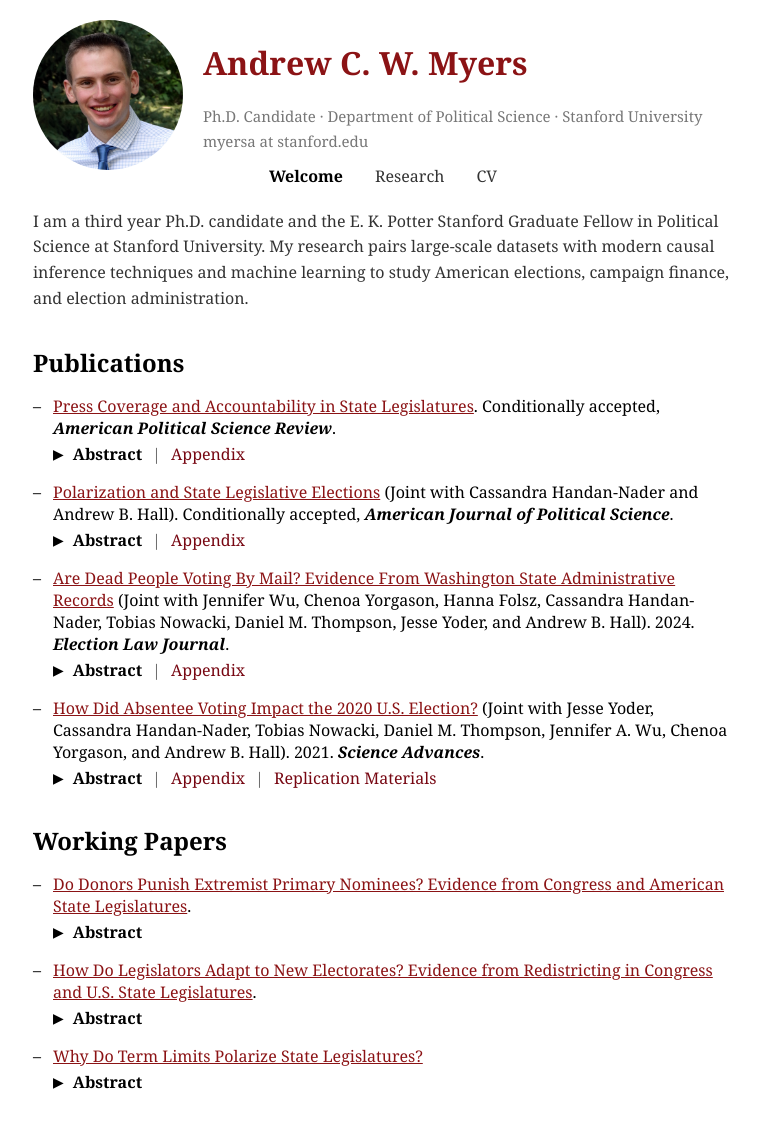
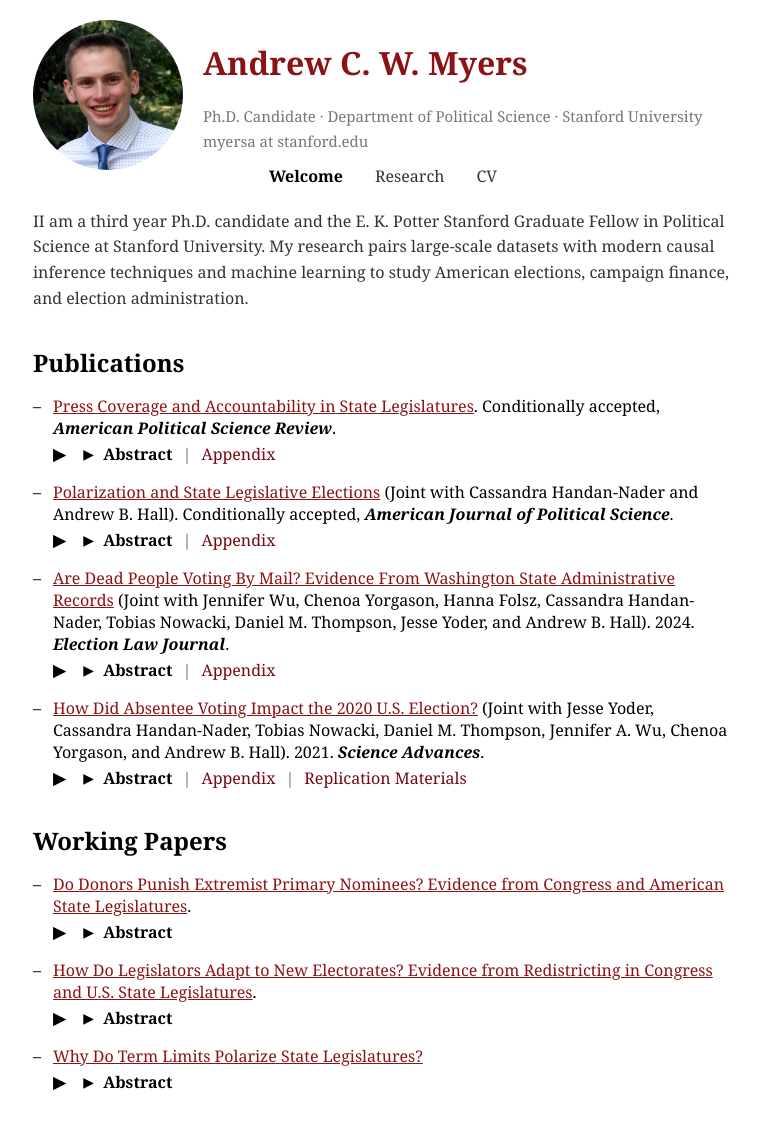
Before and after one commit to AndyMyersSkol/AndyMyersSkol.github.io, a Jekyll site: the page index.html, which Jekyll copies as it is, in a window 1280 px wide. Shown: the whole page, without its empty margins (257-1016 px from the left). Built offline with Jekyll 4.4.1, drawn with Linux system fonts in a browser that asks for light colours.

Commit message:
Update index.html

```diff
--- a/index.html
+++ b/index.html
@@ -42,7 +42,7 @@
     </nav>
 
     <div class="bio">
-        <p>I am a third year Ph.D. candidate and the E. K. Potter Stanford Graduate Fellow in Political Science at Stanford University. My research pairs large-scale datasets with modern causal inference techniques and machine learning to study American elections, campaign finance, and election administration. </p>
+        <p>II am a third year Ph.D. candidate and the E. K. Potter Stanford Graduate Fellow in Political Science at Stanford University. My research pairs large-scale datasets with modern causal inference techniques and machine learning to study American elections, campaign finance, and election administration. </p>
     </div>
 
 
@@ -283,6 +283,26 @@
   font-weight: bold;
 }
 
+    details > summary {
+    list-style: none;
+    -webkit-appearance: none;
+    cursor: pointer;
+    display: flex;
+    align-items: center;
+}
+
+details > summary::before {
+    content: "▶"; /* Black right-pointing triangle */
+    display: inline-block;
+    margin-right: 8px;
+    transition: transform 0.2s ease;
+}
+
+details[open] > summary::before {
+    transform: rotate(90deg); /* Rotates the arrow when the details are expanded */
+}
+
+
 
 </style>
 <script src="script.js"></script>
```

───

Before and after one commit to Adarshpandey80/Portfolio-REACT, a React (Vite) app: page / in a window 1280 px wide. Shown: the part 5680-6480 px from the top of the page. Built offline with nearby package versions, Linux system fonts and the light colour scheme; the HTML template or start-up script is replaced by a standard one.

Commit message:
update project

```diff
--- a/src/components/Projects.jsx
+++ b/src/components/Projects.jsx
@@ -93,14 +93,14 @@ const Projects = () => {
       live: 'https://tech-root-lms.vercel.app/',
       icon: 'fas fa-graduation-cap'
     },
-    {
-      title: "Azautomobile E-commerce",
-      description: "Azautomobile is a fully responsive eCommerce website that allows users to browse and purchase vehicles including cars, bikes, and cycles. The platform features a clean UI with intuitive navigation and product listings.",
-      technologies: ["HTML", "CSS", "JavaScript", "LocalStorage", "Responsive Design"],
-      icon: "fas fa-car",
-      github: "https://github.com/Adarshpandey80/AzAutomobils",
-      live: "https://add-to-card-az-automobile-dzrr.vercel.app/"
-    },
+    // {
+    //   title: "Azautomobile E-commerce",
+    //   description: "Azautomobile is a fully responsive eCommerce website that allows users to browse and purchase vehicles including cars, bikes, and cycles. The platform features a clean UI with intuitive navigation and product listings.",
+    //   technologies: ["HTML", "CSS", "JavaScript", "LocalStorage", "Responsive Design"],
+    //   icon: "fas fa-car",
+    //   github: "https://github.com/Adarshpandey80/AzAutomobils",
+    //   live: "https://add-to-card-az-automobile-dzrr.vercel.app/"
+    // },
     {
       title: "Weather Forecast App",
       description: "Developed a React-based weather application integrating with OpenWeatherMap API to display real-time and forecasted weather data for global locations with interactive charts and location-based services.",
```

───

WHAT YOU WILL DO: Your reply should consist of one number: how many lines in the entries contain the string "https".

OUTPUT OF THE TASK: 5